The joy of the series is the joy of a lot of British comedy. Each episode takes one small everyday thing and creates a storyline around it that stretches what seems like an innocuous topic to surreal proportions.
In the first episode, a stressed-out Manny buys a pocket-sized inspirational guide, The Little Book of Calm, but, after accidentally swallowing it along with his tea, becomes a Jesus-like figure of serenity, complete with a halo, dispensing tips for inner peace. In the fifth episode, the shop gets a new security system, but because assistant Manny was distracted during the installation, Bernard gets locked out, rendering him effectively homeless while Manny uses The SAS Survival Handbook to hunt for food within the bookshop. In Season 2, Episode 2, Britain's going through a heatwave and Manny is doing his best to stave off his mysterious "Dave syndrome," triggered by his body temperate reaching 88 degrees.
Still, if surrealism isn't your cup of tea, there's still something in this series for you. The other appealing aspect of the show is the thin line it treads between pure nihilism and silliness. This could be thanks to Moran's own taste in comedy; in his Guardian interview, he talks approvingly about Seinfeld avoiding "all the 'hugging and learning' that ruins other American sitcoms."
There's very little intimacy between the three lead characters, despite them being each other's only friends, and the patterns established by the sitcom — generally opening on Bernard having a hangover and ending with the characters drinking and/or smoking together — suggests that learning also isn't a central part of the series. Basically, it's more or less the anti-Friends. And it's fun to watch Bernard dispense insults to his customers, especially if you've ever had the misfortune to work in a customer service.
That said, anyone who's actually concerned about the characters should refer to Linehan's Ask Me Anything on Reddit. When he was asked what Bernard, Manny and Fran would be "up to 10 years later," the Father Ted co-writer replied, "They'll grow up, like everyone else," suggesting that change and development might still be possible for the characters.

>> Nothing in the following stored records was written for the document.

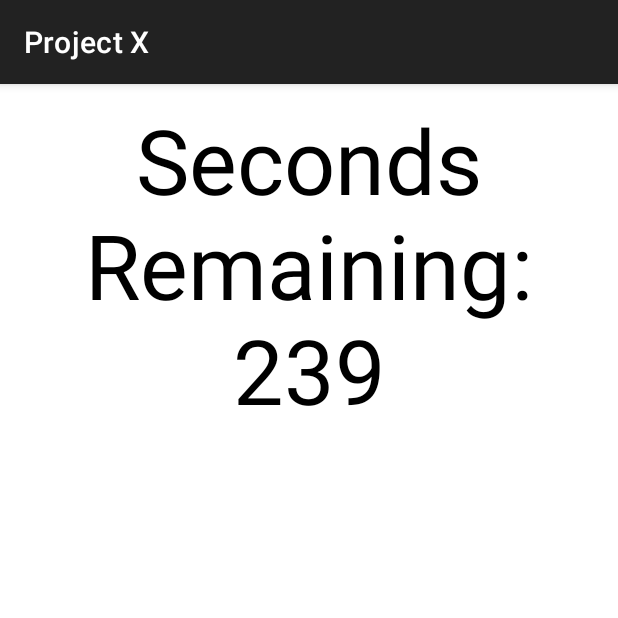
After one commit to Cleiton366/Projeto-Final-Topicos-Especiais-I, an Android app: the Timer screen opened directly, with no data from a screen before it, on a phone screen of 412 x 824 dp, the top half of it. The commit adds this screen. Run offline under Robolectric (Android 15) with nearby library versions, the phone set to English and light mode, and no system bars.

Commit message:
Finish feature timer

```diff
--- a/app/build.gradle
+++ b/app/build.gradle
@@ -42,7 +42,9 @@ dependencies {
     implementation 'androidx.appcompat:appcompat:1.3.1'
     implementation 'com.google.android.material:material:1.4.0'
     implementation 'androidx.constraintlayout:constraintlayout:2.1.0'
+    implementation 'com.google.ar.sceneform:filament-android:1.17.1'
     testImplementation 'junit:junit:4.+'
     androidTestImplementation 'androidx.test.ext:junit:1.1.3'
     androidTestImplementation 'androidx.test.espresso:espresso-core:3.4.0'
+    implementation 'com.xw.repo:bubbleseekbar:3.4-lite'
 }
--- a/app/src/main/java/com/quixada/ufc/projectx/DetailActivity.kt
+++ b/app/src/main/java/com/quixada/ufc/projectx/DetailActivity.kt
@@ -1,5 +1,6 @@
 package com.quixada.ufc.projectx
 
+import android.content.Intent
 import androidx.appcompat.app.AppCompatActivity
 import android.os.Bundle
 import android.widget.LinearLayout
@@ -42,5 +43,8 @@ class DetailActivity : AppCompatActivity() {
         eliminatedCharactersList.add(character)
         charactersList.removeAt(characterID)
         //TODO go back to timer activity
+        //if(character.role == )
+        val intent = Intent(applicationContext, Timer::class.java)
+        startActivity(intent)
     }
 }
--- a/app/src/main/java/com/quixada/ufc/projectx/MainActivity.kt
+++ b/app/src/main/java/com/quixada/ufc/projectx/MainActivity.kt
@@ -3,11 +3,13 @@ package com.quixada.ufc.projectx
 import android.content.Intent
 import androidx.appcompat.app.AppCompatActivity
 import android.os.Bundle
+import android.widget.Button
 
 class MainActivity : AppCompatActivity() {
     override fun onCreate(savedInstanceState: Bundle?) {
         super.onCreate(savedInstanceState)
         val intent = Intent(applicationContext, MainMenu::class.java)
         startActivity(intent)
+
     }
 }
--- a/app/src/main/java/com/quixada/ufc/projectx/MainMenu.kt
+++ b/app/src/main/java/com/quixada/ufc/projectx/MainMenu.kt
@@ -15,7 +15,7 @@ class MainMenu : AppCompatActivity() {
 
     private fun handleOnClickEvents () {
         val playBtn = findViewById<LinearLayout>(R.id.play_btn)
-        val howToPlayBtn = findViewById<LinearLayout>(R.id.about_btn)
+        val howToPlayBtn = findViewById<LinearLayout>(R.id.how_to_play_btn)
         val aboutBtn = findViewById<LinearLayout>(R.id.about_btn)
 
         playBtn.setOnClickListener {
@@ -23,7 +23,8 @@ class MainMenu : AppCompatActivity() {
             startActivity(intent)
         }
         howToPlayBtn.setOnClickListener {
-
+            val intent = Intent(applicationContext, Timer::class.java)
+            startActivity(intent)
         }
         aboutBtn.setOnClickListener {
 
--- a/app/src/main/java/com/quixada/ufc/projectx/SortRolesActivity.kt
+++ b/app/src/main/java/com/quixada/ufc/projectx/SortRolesActivity.kt
@@ -1,5 +1,6 @@
 package com.quixada.ufc.projectx
 
+import android.content.Intent
 import androidx.appcompat.app.AppCompatActivity
 import android.os.Bundle
 import android.view.ViewGroup
@@ -57,9 +58,12 @@ class SortRolesActivity : AppCompatActivity() {
                 Thread.sleep(20000)
                 //TODO narrate that this specific player must sleep now
             }
+            val intent = Intent(applicationContext, Timer::class.java)
+            startActivity(intent)
         }).start()
 
         //TODO start the timer activity in the end of this function
+
     }
 
     private fun narratePlayersRoles () {
--- /dev/null
+++ b/app/src/main/java/com/quixada/ufc/projectx/Timer.kt
@@ -0,0 +1,64 @@
+package com.quixada.ufc.projectx
+
+import android.content.BroadcastReceiver
+import android.content.Context
+import android.content.Intent
+import android.content.IntentFilter
+import androidx.appcompat.app.AppCompatActivity
+import android.os.Bundle
+import android.os.CountDownTimer
+import android.widget.Button
+import android.widget.TextView
+import kotlin.math.roundToInt
+import com.quixada.ufc.projectx.*
+import com.quixada.ufc.projectx.databinding.ActivityTimerBinding
+import java.util.*
+import java.util.Timer
+
+class Timer : AppCompatActivity() {
+
+    private lateinit var binding: ActivityTimerBinding
+    private var timerStarted = true
+    private lateinit var serviceIntent: Intent
+    private var time = 0.0
+    private lateinit var timer: CountDownTimer
+
+    override fun onCreate(savedInstanceState: Bundle?)
+    {
+        super.onCreate(savedInstanceState)
+        binding = ActivityTimerBinding.inflate(layoutInflater)
+        setContentView(binding.root)
+
+
+        val textV = findViewById<TextView>(R.id.timeTV)
+
+        timer = object : CountDownTimer(240000,1000){
+            override fun onTick(millisUntilFinished: Long) {
+                textV.setText("Seconds Remaining: " + millisUntilFinished / 1000)
+            }
+
+            override fun onFinish() {
+                val intent = Intent(applicationContext, EliminatePlayerActivity::class.java)
+                startActivity(intent)
+            }
+
+        }
+
+       // val votBtn = findViewById<Button>(R.id.startVot)
+
+       // votBtn.setOnClickListener{
+           // val intent = Intent(applicationContext, Voting::class.java)
+           // startActivity(intent)
+        //}
+    }
+
+    override fun onStart() {
+        super.onStart()
+        timer.start()
+    }
+
+    override fun onStop() {
+        super.onStop()
+        timer.cancel()
+    }
+}
--- /dev/null
+++ b/app/src/main/res/drawable/ic_baseline_pause_24.xml
@@ -0,0 +1,5 @@
+<vector android:height="24dp" android:tint="#000000"
+    android:viewportHeight="24" android:viewportWidth="24"
+    android:width="24dp" xmlns:android="http://schemas.android.com/apk/res/android">
+    <path android:fillColor="@android:color/white" android:pathData="M6,19h4L10,5L6,5v14zM14,5v14h4L18,5h-4z"/>
+</vector>
--- /dev/null
+++ b/app/src/main/res/drawable/ic_baseline_play_arrow_24.xml
@@ -0,0 +1,5 @@
+<vector android:height="24dp" android:tint="#000000"
+    android:viewportHeight="24" android:viewportWidth="24"
+    android:width="24dp" xmlns:android="http://schemas.android.com/apk/res/android">
+    <path android:fillColor="@android:color/white" android:pathData="M8,5v14l11,-7z"/>
+</vector>
--- /dev/null
+++ b/app/src/main/res/drawable/ic_baseline_replay_24.xml
@@ -0,0 +1,5 @@
+<vector android:height="24dp" android:tint="#000000"
+    android:viewportHeight="24" android:viewportWidth="24"
+    android:width="24dp" xmlns:android="http://schemas.android.com/apk/res/android">
+    <path android:fillColor="@android:color/white" android:pathData="M12,5V1L7,6l5,5V7c3.31,0 6,2.69 6,6s-2.69,6 -6,6 -6,-2.69 -6,-6H4c0,4.42 3.58,8 8,8s8,-3.58 8,-8 -3.58,-8 -8,-8z"/>
+</vector>
--- /dev/null
+++ b/app/src/main/res/layout/activity_timer.xml
@@ -0,0 +1,21 @@
+<?xml version="1.0" encoding="utf-8"?>
+<LinearLayout
+    android:orientation="vertical"
+    xmlns:android="http://schemas.android.com/apk/res/android"
+    xmlns:app="http://schemas.android.com/apk/res-auto"
+    xmlns:tools="http://schemas.android.com/tools"
+    android:layout_width="match_parent"
+    android:layout_height="match_parent"
+    tools:context=".MainActivity">
+
+    <TextView
+        android:id="@+id/timeTV"
+        android:layout_width="match_parent"
+        android:layout_height="wrap_content"
+        android:text="00:00:00"
+        android:padding="10dp"
+        android:textColor="@color/black"
+        android:textSize="60sp"
+        android:textAlignment="center"/>
+
+</LinearLayout>
--- a/build.gradle
+++ b/build.gradle
@@ -5,7 +5,7 @@ buildscript {
         mavenCentral()
     }
     dependencies {
-        classpath "com.android.tools.build:gradle:7.0.1"
+        classpath 'com.android.tools.build:gradle:7.3.0'
         classpath 'org.jetbrains.kotlin:kotlin-gradle-plugin:1.6.10'
 
         // NOTE: Do not place your application dependencies here; they belong
```
Also changed, not shown: app/src/main/AndroidManifest.xml (+28 -0 lines), app/src/main/java/com/quixada/ufc/projectx/TimerService.kt (added, +38 -0 lines), app/src/main/res/drawable/pbtime.xml (added, +40 -0 lines), app/src/main/res/drawable/progressbar_circle.xml (added, +21 -0 lines), app/src/main/res/drawable/progressbar_circle_shape.xml (added, +11 -0 lines), app/src/main/res/layout/activity_main.xml (+9 -1 lines), app/src/main/res/values/strings.xml (+7 -0 lines), gradle/wrapper/gradle-wrapper.properties.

If you're in the mood for a British comedy as dark and depraved as you are, give Black Books a try. It's both wicked and wickedly funny, and like nothing you've ever seen before.